The pheNIX clinical hold follows an announcement that BioMarin’s PKU hold may last several quarters.
The FDA has placed a clinical hold on Homology Medicines’ pheNIX trial (NCT03952156), which is investigating the gene therapy HMI-102 for the potential treatment of phenylketonuria (PKU) following elevated liver function test scores.1
Homology will have to modify the study’s risk mitigation measures to prevent any serious issues that may arise, although the company has not yet received a formal letter of clinical hold, so clearer directives by the FDA are forthcoming.
The pheNIX study is primarily assessing the safety of HMI-102 via treatment-related adverse events (AEs), liver function tests, electrocardiograms, and plasma Phe concentration in adults with classical PKU due to phenylalanine hydroxylase (PAH) deficiency. Participants receive a single intravenous administration of HMI-102 and are observed for 52 weeks plus an additional 4 years of follow-up to ensure stability.
The HMI-102 gene therapy encodes the PAH gene which is delivered via the AAVHSC15 vector. The FDA previously granted the therapy fast track and orphan drug designations, while the EMA has granted the therapy orphan drug designation.
In October 2021, Homology announced updated safety data from the trial that both doses were well-tolerated with promising initial efficacy data including clinically meaningful reductions in Phe levels as well as increases in Tyr and reductions in the Phe-to-Tyr ratio.2 At that time, the trial had been expanded to include a total of 13 clinical trial sites.

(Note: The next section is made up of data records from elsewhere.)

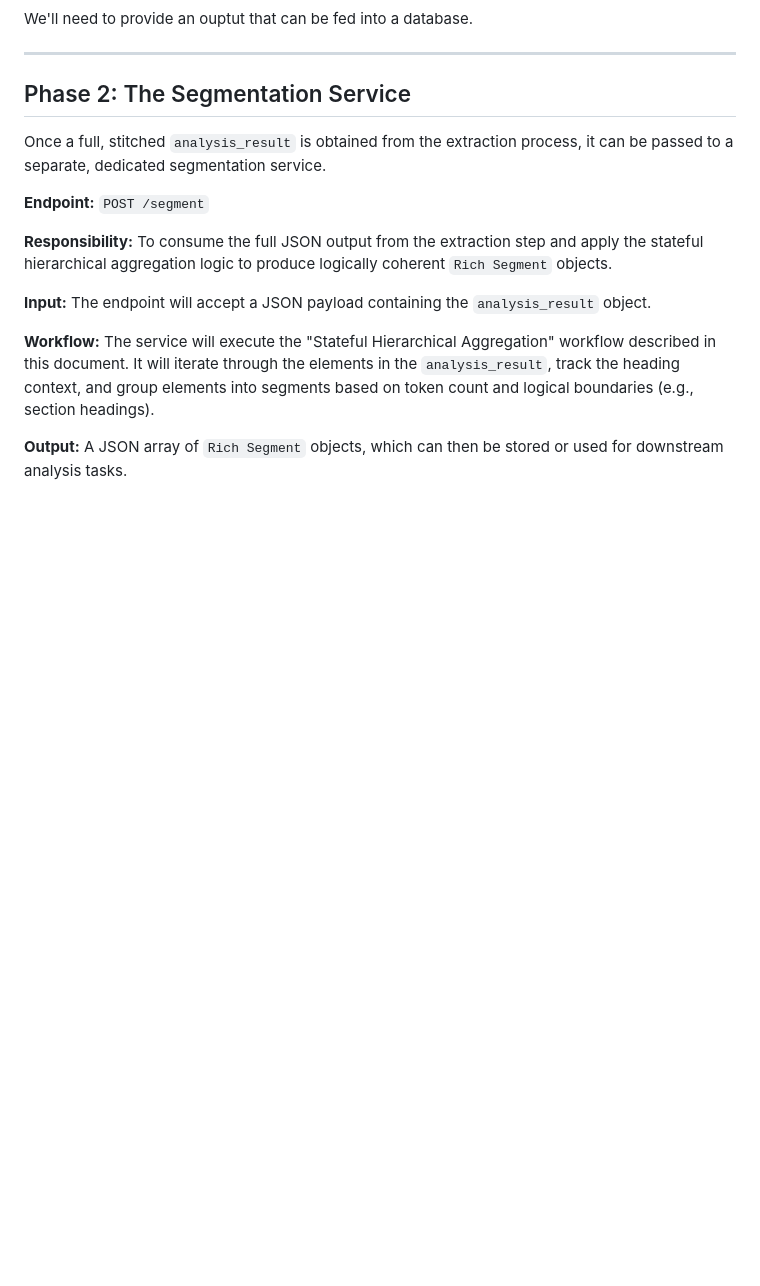
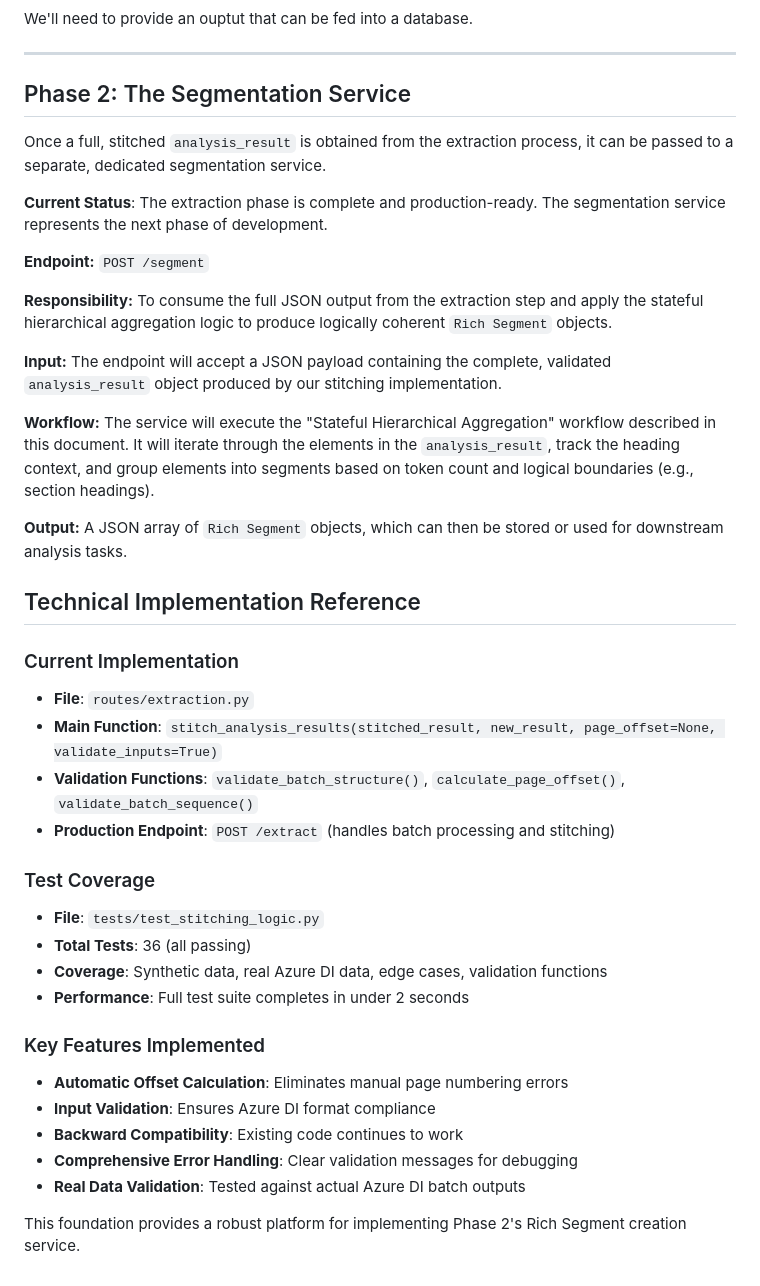
Before and after one commit to phren0logy/ForensicAPI, a Markdown page: design_docs/PDF_PROCESSING_STRATEGY.md, the part around one of its changes. Rendered like a GitHub page; blank space fills up the shorter version.

```diff
--- a/design_docs/PDF_PROCESSING_STRATEGY.md
+++ b/design_docs/PDF_PROCESSING_STRATEGY.md
@@ -111,12 +142,40 @@ We'll need to provide an ouptut that can be fed into a database.
 
 Once a full, stitched `analysis_result` is obtained from the extraction process, it can be passed to a separate, dedicated segmentation service.
 
+**Current Status**: The extraction phase is complete and production-ready. The segmentation service represents the next phase of development.
+
 **Endpoint:** `POST /segment`
 
 **Responsibility:** To consume the full JSON output from the extraction step and apply the stateful hierarchical aggregation logic to produce logically coherent `Rich Segment` objects.
 
-**Input:** The endpoint will accept a JSON payload containing the `analysis_result` object.
+**Input:** The endpoint will accept a JSON payload containing the complete, validated `analysis_result` object produced by our stitching implementation.
 
 **Workflow:** The service will execute the "Stateful Hierarchical Aggregation" workflow described in this document. It will iterate through the elements in the `analysis_result`, track the heading context, and group elements into segments based on token count and logical boundaries (e.g., section headings).
 
 **Output:** A JSON array of `Rich Segment` objects, which can then be stored or used for downstream analysis tasks.
+
+## Technical Implementation Reference
+
+### Current Implementation
+
+- **File**: `routes/extraction.py`
+- **Main Function**: `stitch_analysis_results(stitched_result, new_result, page_offset=None, validate_inputs=True)`
+- **Validation Functions**: `validate_batch_structure()`, `calculate_page_offset()`, `validate_batch_sequence()`
+- **Production Endpoint**: `POST /extract` (handles batch processing and stitching)
+
+### Test Coverage
+
+- **File**: `tests/test_stitching_logic.py`
+- **Total Tests**: 36 (all passing)
+- **Coverage**: Synthetic data, real Azure DI data, edge cases, validation functions
+- **Performance**: Full test suite completes in under 2 seconds
+
+### Key Features Implemented
+
+- **Automatic Offset Calculation**: Eliminates manual page numbering errors
+- **Input Validation**: Ensures Azure DI format compliance
+- **Backward Compatibility**: Existing code continues to work
+- **Comprehensive Error Handling**: Clear validation messages for debugging
+- **Real Data Validation**: Tested against actual Azure DI batch outputs
+
+This foundation provides a robust platform for implementing Phase 2's Rich Segment creation service.
```
Also changed, not shown: other parts of design_docs/PDF_PROCESSING_STRATEGY.md (+36 -5 lines), STITCHING_LOGIC_AND_TESTING_PLAN.md (added, +163 -0 lines).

"This hold on our PKU gene therapy trial is based on clinical observations in the pheNIX study and does not relate to CMC/manufacturing capabilities or Homology's other clinical programs. We plan to provide next steps once we have more information following our FDA interactions," Arthur Tzianabos, PhD, president and chief executive officer, Homology, said in a statement.1
Unaffected by the clinical hold is Homology’s other trial in PKU, the pheEDIT trial of their gene-editing therapy HMI-103. HMI-103 uses the same viral vector as HMI-102, but unlike HMI-102, HMI-103 uses homologous recombination to insert a functional PAH gene into the genome of liver cells while also inactivating at least 1 of the mutated genes to induce PAH expression in liver cells and restore metabolism of Phe.2

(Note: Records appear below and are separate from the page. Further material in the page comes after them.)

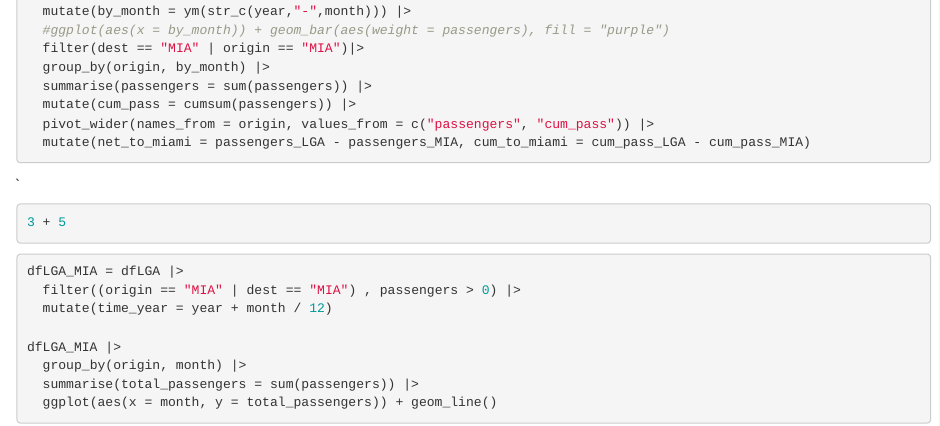
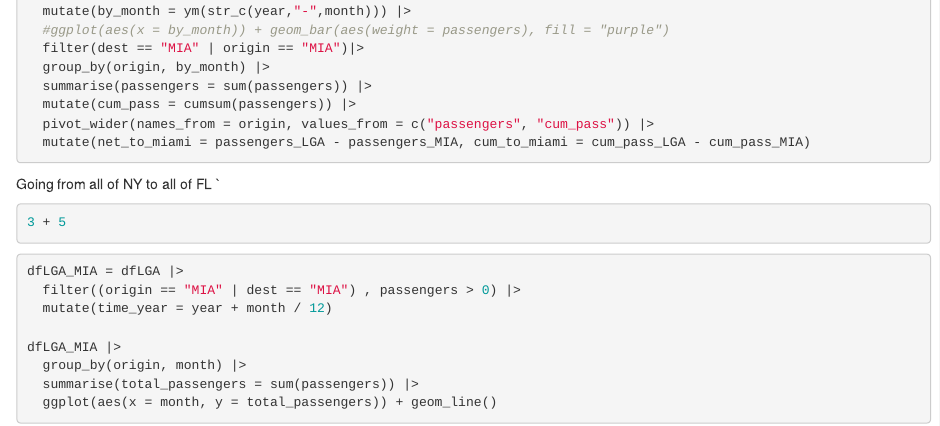
Before and after one commit to juliet-t/ds241_f23, an R Markdown document (bureau_of_transportation_004.Rmd): the page in a window 1100 px wide, from 1680 px down. Rendered offline with R 4.5, knitr and Pandoc, with nearby package versions; the code chunks are not run, so their results and figures are left out.

Commit message:
9/22/23 Asignment

````diff
--- a/bureau_of_transportation_004.Rmd
+++ b/bureau_of_transportation_004.Rmd
@@ -109,7 +109,7 @@ dfLGA_MIA = dfLGA |>
   mutate(net_to_miami = passengers_LGA - passengers_MIA, cum_to_miami = cum_pass_LGA - cum_pass_MIA)
 
 ```
-
+Going from all of NY to all of FL
 `
 ```{r}
 3 + 5
````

The pheEDIT trial was initiated in October 2021 and plans to enroll up to 9 adult patients with PKU. Expanded enrollment is pending positive safety and efficacy results. The trial will evaluate 3 doses of HMI-103, safety endpoints, and serum Phe changes. An 82-day screening will precede administration of the gene therapy. The first dosing will follow requisite Institutional Biosafety Committee and Institutional Review Board approvals at clinical sites.
Homology’s clinical hold follows that of another gene therapy in the PKU space, BioMarin’s BMN-307 and its phase 1/2 PHEARLESS study (NCT04480567). The study seems likely to be on clinical hold for several quarters after previously being put on hold in September 2021 following tumor development in mice.3 The FDA has requested that BioMarin conduct additional nonclinical studies to evaluate the possible oncogenic risk of BMN-307 in humans. The company estimates this will take several quarters and will communicate next steps when available.